Some tips I'd heard ranged from using Google Calendar to plan a rigid schedule that would email you reminders daily about what you were to prepare that day, and planning two weeks of meals and then just repeating the same two weeks until you decide to change the whole menu again.
Neither of those really rang true for me.
First off, part of the reason I'm so successful at being cheap with groceries (you may choose to call it 'cost conscious' but really, it's just cheap) is that I shop the flyers every Thursday. I can't bring myself to set foot in a grocery store without having first checked to see what's on sale, and where. So my maximum planning time will be one week at a time, and that way I can determine if we'll be having turkey meatloaf or not, depending on whether ground turkey's on sale.
Secondly, sometimes it just doesn't work to put in the time you had anticipated spending on making supper. Maybe the baby is super fussy and you just plain won't have a chance to stand over the stove making crepes for half an hour straight. Or maybe the kids made an epic mess and you just need to throw something in the oven so you can deal with the rest of the house before hubby gets home. One friend on Facebook offered up a brilliant suggestion: make your list, but don't be rigid with the days those meals will fall on necessarily. Write all of the menus on a chalkboard, maybe in a loose schedule, but if the day is crazy, take a glance at the chalkboard and choose the meal that will be most do-able that day. You'll already have all the ingredients on hand, so changing up the meal midday won't throw you through any serious loops.
Lastly, while I may be able to bring myself to occasionally repeating a meal in a month, I can't limit our household to 14 meals in one 30-day period. So as I plan week by week, I'll make sure I feel free to choose repeat meals, but I won't just hit the 'repeat' button en masse and play through the same meals we just had two weeks ago. That's not enough variety for me.

Once I had resolved to meal plan, it was already a couple days into the week and I had no intention of going grocery shopping until the end of the week, so I simply planned based on what I had in the house. And what did we eat? Balsamic Chicken the first night, then homemade chili and cornbread, tonight is Chicken Souvlaki Crepes and tomorrow will be Barbequed ribs. And while making crepes for supper might seem labour intensive, I had enough of a heads up that I prepped all the veggies and fixings while I was waiting for eggs to cook for the boys at lunch time, and the chicken is thawed, marinating, and waiting to go on the grill, so having to ONLY make crepes for my supper preparation at 4:30? Not a bad deal.

Meal planning is worth it - very much so. It makes complicated meals seem much more doable on a regular weekday, it makes for less waste, less frantic Pinterest searches at 4:30 in the afternoon, and will certainly make for less spaghetti in our household.
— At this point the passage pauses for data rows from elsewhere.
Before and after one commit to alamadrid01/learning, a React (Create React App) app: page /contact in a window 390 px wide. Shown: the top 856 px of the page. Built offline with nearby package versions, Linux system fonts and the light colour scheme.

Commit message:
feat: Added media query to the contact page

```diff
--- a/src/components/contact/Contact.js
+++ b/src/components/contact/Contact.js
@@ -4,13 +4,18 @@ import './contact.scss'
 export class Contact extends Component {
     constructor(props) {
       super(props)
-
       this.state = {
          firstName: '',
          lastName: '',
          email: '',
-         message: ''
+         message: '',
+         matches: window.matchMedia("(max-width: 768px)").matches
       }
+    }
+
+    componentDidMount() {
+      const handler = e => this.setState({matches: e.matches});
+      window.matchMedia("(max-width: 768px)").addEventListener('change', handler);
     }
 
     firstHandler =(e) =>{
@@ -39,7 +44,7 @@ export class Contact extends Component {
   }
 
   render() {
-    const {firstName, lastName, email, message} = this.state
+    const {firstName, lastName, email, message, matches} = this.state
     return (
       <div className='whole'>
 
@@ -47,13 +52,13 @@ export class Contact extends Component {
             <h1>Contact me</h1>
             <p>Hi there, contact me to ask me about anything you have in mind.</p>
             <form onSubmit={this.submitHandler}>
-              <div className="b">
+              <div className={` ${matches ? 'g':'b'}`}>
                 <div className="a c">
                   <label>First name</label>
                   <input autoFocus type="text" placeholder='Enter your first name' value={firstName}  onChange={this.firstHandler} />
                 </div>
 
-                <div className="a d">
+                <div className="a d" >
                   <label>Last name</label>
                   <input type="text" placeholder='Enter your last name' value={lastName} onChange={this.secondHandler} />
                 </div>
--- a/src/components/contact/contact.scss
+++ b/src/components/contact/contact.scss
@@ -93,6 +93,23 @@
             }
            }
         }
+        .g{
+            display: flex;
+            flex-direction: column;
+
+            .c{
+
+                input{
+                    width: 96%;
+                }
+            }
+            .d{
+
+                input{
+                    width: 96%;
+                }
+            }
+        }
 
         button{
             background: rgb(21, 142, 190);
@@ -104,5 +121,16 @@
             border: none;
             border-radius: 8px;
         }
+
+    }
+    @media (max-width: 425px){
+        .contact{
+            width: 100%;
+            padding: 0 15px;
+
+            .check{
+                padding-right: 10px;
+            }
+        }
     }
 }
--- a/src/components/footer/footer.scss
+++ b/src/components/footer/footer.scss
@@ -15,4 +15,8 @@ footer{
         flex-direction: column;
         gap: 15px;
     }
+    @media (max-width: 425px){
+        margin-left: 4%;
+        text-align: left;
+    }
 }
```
And after the last few months, that last point is reason enough for me to recommit myself to meal planning.

Mrs. VanderLeek ;)